This is a modern arcade racing game that ships with three tracks. Assuming you are reading this relatively close to release and are presently standing in front of a bargain bin looking for advice via a smartphone on whether or not to buy the game in your hand or a pair of Cinnabons from the store next door, about the best you can hope to do on price is $25. Those two sentences ought to give you a decent idea of whether or not you are down for some Ridge Racer on your Vita at this point in your life. Or, if you’re reading this in the future, more into an old Vita release or sticky fingers and diabetes.

Whether or not it was a good idea is questionable, but the idea behind this release of the classic franchise and its reduced price tag is that more tracks and cars will be released as time goes on. Players can “build their own” game as it were, picking and choosing from the new tracks and cars that are put out online post-release. It is an interesting concept. All but a few racing games lose their appeal four months or less after a retail release as by then everyone way into the game has raced through all of the tracks hundreds of times, unlocked all of the cars and tuned a particular favorite to the point where young John Travolta will sing its praises. So unless the online scene is there, players will put the game down until another game in the franchise comes out.

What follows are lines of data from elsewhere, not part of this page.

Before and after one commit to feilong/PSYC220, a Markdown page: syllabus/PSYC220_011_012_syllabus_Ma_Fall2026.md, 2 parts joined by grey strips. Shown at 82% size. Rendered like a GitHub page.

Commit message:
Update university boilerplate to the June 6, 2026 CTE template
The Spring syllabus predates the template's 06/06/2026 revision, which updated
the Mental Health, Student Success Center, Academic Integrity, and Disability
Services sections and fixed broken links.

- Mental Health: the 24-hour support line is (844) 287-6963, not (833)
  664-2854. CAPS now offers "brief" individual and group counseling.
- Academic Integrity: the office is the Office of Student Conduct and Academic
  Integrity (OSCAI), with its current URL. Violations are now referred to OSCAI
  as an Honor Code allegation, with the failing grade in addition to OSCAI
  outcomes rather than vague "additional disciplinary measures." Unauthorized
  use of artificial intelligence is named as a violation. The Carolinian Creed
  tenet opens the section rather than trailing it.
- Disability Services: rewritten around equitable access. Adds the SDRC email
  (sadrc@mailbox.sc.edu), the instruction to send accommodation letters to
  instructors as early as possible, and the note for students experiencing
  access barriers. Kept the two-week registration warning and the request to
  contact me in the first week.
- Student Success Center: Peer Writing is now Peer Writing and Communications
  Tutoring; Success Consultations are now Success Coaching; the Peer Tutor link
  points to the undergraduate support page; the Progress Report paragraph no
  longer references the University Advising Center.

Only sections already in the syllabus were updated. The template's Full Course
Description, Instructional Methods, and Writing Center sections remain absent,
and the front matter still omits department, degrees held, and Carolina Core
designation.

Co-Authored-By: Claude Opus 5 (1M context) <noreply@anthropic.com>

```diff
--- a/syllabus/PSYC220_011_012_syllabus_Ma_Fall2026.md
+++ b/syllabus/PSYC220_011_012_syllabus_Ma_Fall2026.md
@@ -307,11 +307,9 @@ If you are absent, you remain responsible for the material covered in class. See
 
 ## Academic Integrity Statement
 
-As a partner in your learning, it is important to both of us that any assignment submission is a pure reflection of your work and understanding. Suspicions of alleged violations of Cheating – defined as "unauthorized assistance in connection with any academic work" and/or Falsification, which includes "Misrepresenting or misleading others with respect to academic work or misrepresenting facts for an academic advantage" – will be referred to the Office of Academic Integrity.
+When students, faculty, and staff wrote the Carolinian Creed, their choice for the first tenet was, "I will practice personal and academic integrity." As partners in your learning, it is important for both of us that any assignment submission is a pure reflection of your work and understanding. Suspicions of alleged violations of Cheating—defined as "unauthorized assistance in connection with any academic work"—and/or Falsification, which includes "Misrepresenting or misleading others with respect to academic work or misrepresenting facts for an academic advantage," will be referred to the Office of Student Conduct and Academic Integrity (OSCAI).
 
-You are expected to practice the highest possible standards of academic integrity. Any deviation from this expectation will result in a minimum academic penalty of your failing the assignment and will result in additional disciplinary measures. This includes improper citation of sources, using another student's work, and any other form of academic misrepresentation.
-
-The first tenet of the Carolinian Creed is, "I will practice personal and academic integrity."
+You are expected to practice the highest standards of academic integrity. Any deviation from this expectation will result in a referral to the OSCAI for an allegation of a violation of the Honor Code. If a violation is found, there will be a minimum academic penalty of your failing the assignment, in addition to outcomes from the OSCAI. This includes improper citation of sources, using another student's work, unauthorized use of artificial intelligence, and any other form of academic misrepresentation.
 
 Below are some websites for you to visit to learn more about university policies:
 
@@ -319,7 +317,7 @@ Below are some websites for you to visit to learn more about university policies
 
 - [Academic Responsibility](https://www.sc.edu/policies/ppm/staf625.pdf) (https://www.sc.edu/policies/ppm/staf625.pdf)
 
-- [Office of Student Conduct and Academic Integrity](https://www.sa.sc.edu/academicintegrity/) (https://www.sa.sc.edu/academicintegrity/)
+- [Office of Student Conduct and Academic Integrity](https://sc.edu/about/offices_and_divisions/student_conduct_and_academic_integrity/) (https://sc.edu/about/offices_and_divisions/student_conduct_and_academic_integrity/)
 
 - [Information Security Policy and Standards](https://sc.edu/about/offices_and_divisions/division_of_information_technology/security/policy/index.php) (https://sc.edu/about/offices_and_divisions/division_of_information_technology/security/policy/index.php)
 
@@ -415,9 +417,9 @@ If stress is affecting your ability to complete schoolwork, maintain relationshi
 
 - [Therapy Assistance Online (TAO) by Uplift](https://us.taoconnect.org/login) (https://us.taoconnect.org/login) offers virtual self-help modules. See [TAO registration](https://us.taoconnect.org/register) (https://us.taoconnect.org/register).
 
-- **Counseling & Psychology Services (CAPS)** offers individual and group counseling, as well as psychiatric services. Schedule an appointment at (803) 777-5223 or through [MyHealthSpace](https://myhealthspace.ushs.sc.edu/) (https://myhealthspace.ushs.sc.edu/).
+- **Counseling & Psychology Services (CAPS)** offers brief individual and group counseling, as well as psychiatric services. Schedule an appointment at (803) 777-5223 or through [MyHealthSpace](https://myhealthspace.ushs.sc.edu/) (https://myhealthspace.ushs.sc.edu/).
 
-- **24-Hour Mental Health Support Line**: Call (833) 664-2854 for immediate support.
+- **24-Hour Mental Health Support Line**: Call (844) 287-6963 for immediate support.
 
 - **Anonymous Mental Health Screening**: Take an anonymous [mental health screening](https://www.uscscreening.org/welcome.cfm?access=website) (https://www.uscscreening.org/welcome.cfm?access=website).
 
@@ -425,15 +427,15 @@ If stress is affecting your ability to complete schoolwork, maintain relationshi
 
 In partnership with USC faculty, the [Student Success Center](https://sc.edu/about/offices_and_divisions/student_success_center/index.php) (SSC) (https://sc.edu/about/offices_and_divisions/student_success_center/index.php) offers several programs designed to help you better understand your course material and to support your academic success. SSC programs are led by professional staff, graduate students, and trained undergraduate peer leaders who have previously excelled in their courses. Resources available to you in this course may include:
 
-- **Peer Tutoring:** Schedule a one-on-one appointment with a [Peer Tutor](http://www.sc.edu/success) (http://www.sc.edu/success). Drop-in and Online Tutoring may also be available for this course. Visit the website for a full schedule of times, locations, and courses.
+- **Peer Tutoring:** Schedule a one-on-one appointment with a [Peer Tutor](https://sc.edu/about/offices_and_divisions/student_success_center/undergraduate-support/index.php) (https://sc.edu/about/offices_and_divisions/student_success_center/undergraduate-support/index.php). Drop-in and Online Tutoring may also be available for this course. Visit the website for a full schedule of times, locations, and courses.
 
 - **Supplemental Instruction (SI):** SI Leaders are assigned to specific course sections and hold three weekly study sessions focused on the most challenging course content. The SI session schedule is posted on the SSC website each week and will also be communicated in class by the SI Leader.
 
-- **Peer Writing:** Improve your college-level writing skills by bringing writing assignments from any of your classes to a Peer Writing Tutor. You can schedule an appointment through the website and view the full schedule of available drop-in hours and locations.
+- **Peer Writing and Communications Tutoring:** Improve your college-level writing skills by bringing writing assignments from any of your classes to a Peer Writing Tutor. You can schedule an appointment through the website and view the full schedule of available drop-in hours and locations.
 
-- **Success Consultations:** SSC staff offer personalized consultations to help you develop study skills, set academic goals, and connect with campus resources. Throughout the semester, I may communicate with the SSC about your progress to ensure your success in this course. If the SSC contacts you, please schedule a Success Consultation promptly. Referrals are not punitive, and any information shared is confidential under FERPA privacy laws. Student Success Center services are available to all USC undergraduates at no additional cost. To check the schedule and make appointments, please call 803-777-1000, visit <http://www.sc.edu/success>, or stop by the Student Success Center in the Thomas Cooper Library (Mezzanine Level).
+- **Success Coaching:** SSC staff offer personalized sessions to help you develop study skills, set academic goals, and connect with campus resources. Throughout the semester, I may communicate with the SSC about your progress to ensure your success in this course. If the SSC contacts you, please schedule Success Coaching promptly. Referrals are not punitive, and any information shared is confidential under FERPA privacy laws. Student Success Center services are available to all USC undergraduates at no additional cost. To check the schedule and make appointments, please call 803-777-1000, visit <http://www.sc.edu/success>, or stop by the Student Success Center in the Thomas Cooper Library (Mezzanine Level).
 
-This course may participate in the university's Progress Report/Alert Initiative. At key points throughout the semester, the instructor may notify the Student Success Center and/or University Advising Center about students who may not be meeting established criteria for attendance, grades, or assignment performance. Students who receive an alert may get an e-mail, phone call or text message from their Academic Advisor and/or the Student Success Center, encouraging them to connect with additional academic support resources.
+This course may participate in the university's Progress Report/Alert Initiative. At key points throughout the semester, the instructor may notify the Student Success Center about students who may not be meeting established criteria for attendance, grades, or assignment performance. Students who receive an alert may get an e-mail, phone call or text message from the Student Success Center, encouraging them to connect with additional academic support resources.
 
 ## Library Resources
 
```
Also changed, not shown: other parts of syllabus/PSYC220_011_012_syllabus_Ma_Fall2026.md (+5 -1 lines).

Portioning out the content, to people with an internet connection, is a way to extend the lifespan of a racing game. The problem is that the initial investment here still is fairly steep for what one gets. There can be a ton of modes and songs and different looking cars to race, which there are not a ton of here, but it does not get away from the fact that there are only three tracks. This game should have either cost less or there should have been more given to players upfront. Early adopters, or those that can find an unopened, first run, hard copy, do get a Gold Pass to a few new pieces of DLC. Most significantly, this DLC will increase the track count from three to six and add five more cars to the player’s garage. But apparently this golden ticket was only valid through March 31st, which means anyone contemplating a purchase now is looking at three tracks for the upfront cost of $25-30, plus an additional — and completely optional — fee of $7.49 to buy the pass separately. A Silver Pass also just released this week (late April 2012). This grants access to three more courses and cars, as they are released over the coming weeks, for another payment of $6.99. (The same DLC cars and tracks are also sold individually for $1.49 – $2.49 each.) Copper, Platinum and Solid Hydrogen – that last one should be super cool and as dense as the other releases – have not been announced or priced yet, but if and when they are, I would guess they will contain a similar amount of content for the same price. A little arithmetic reveals that Namco is one more release away from equaling a full retail price when all content is bought separately. Which leads to the reasonable inference that there will be at least two more releases like the ones out now.

Even if there was only one track, it would become clear after the first turn that the gameplay in this Vita release of Namco Bandai’s signature racing series is not any different than it has been in the last couple of years. Writing less generally, the gameplay is the same as it was on March 22, 2005, the date when Ridge Racer was released for the PSP in North America. It looks a lot better, but it is the same basic game. For those that haven’t played one of these games before, the big thing that distinguishes Ridge Racin’ from cross country, NASCAR or futuristic hover machine racing is the art of the drift. More so than other racing games, anyone who decides to buy this game will come to understand that this series is about as arcade as one can get when racing without there being guns on the cars.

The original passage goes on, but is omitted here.